[Records supplied]
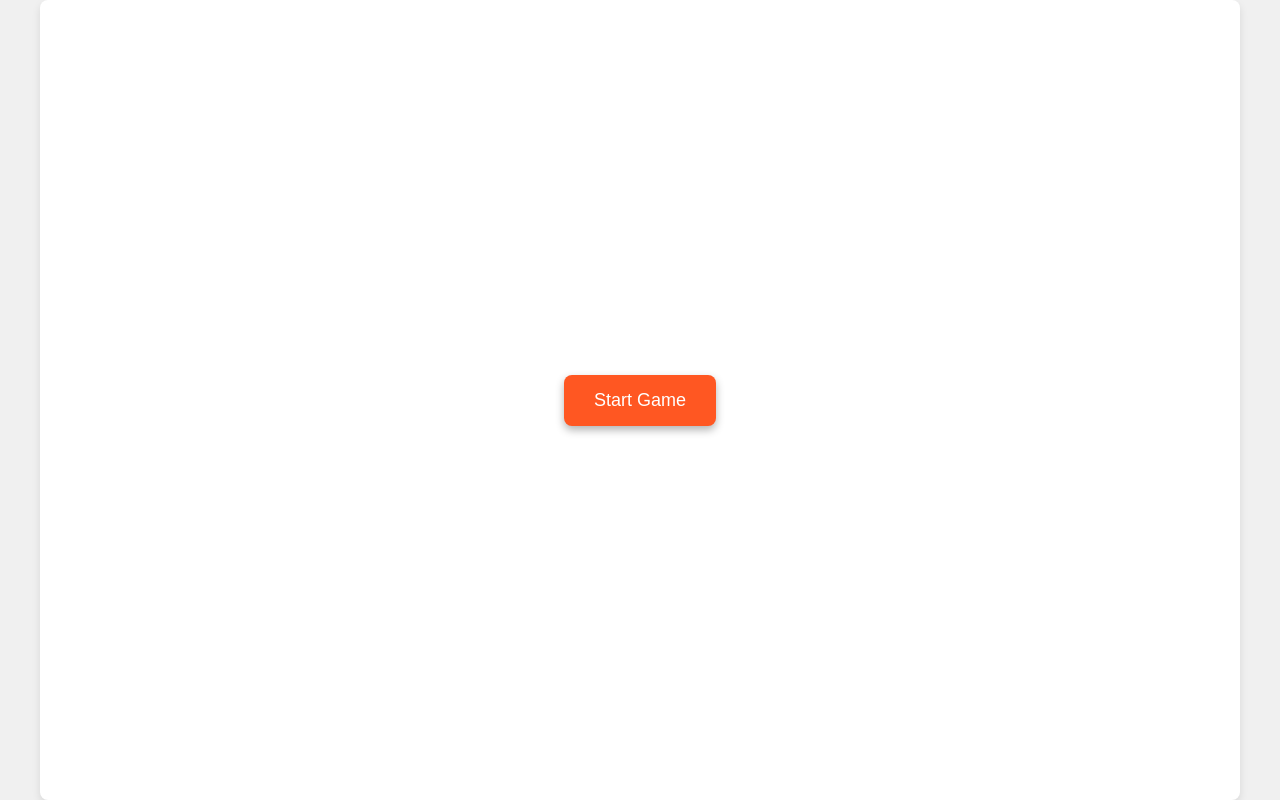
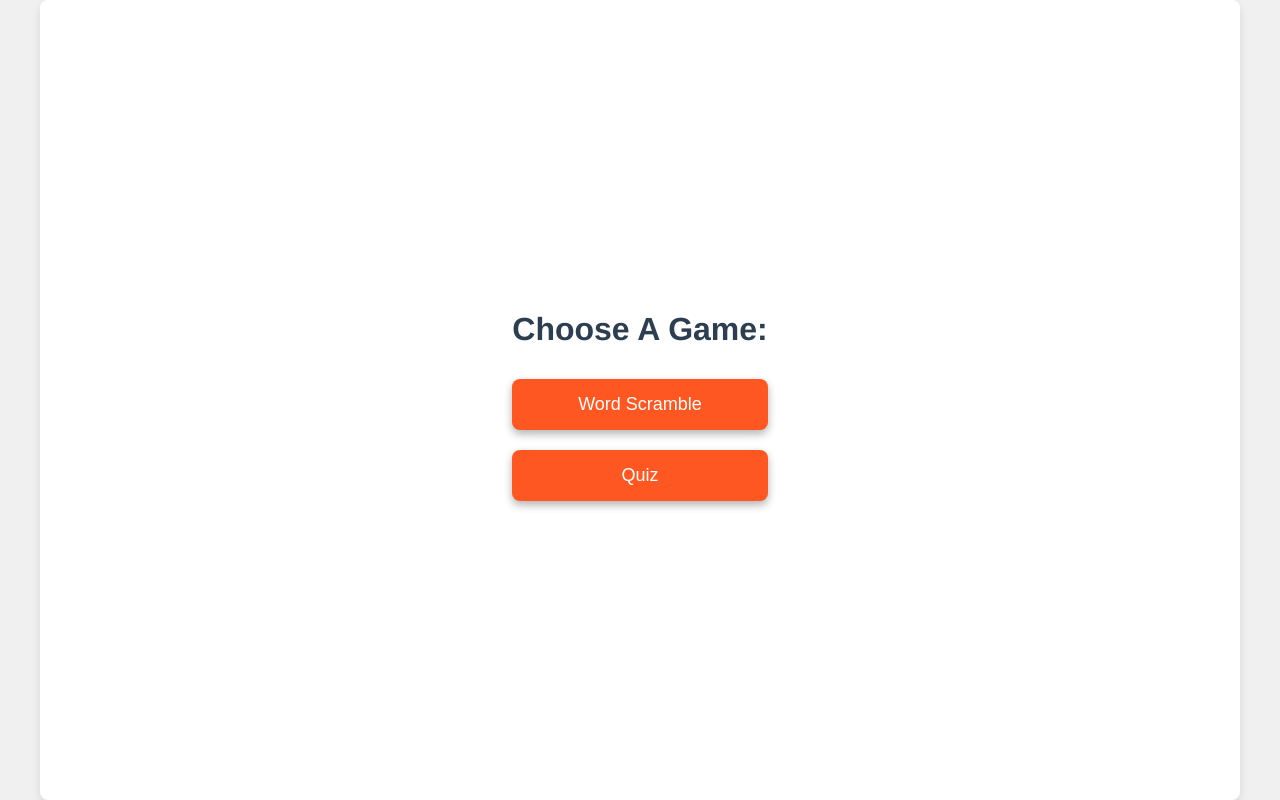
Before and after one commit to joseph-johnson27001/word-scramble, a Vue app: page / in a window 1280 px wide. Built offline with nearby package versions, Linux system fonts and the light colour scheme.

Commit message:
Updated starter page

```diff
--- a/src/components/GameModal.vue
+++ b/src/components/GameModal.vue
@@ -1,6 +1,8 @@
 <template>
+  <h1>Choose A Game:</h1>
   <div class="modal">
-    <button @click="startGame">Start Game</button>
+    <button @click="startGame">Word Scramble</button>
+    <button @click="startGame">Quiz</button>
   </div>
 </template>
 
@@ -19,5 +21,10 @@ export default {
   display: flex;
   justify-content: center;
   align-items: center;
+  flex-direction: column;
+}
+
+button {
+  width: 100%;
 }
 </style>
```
[/Records supplied]
Exercise prompt =>
Write out all the entries precisely as given, omitting each image.

Answer space =>
Before and after one commit to joseph-johnson27001/word-scramble, a Vue app: page / in a window 1280 px wide. Built offline with nearby package versions, Linux system fonts and the light colour scheme.

Commit message:
Updated starter page

```diff
--- a/src/components/GameModal.vue
+++ b/src/components/GameModal.vue
@@ -1,6 +1,8 @@
 <template>
+  <h1>Choose A Game:</h1>
   <div class="modal">
-    <button @click="startGame">Start Game</button>
+    <button @click="startGame">Word Scramble</button>
+    <button @click="startGame">Quiz</button>
   </div>
 </template>
 
@@ -19,5 +21,10 @@ export default {
   display: flex;
   justify-content: center;
   align-items: center;
+  flex-direction: column;
+}
+
+button {
+  width: 100%;
 }
 </style>
```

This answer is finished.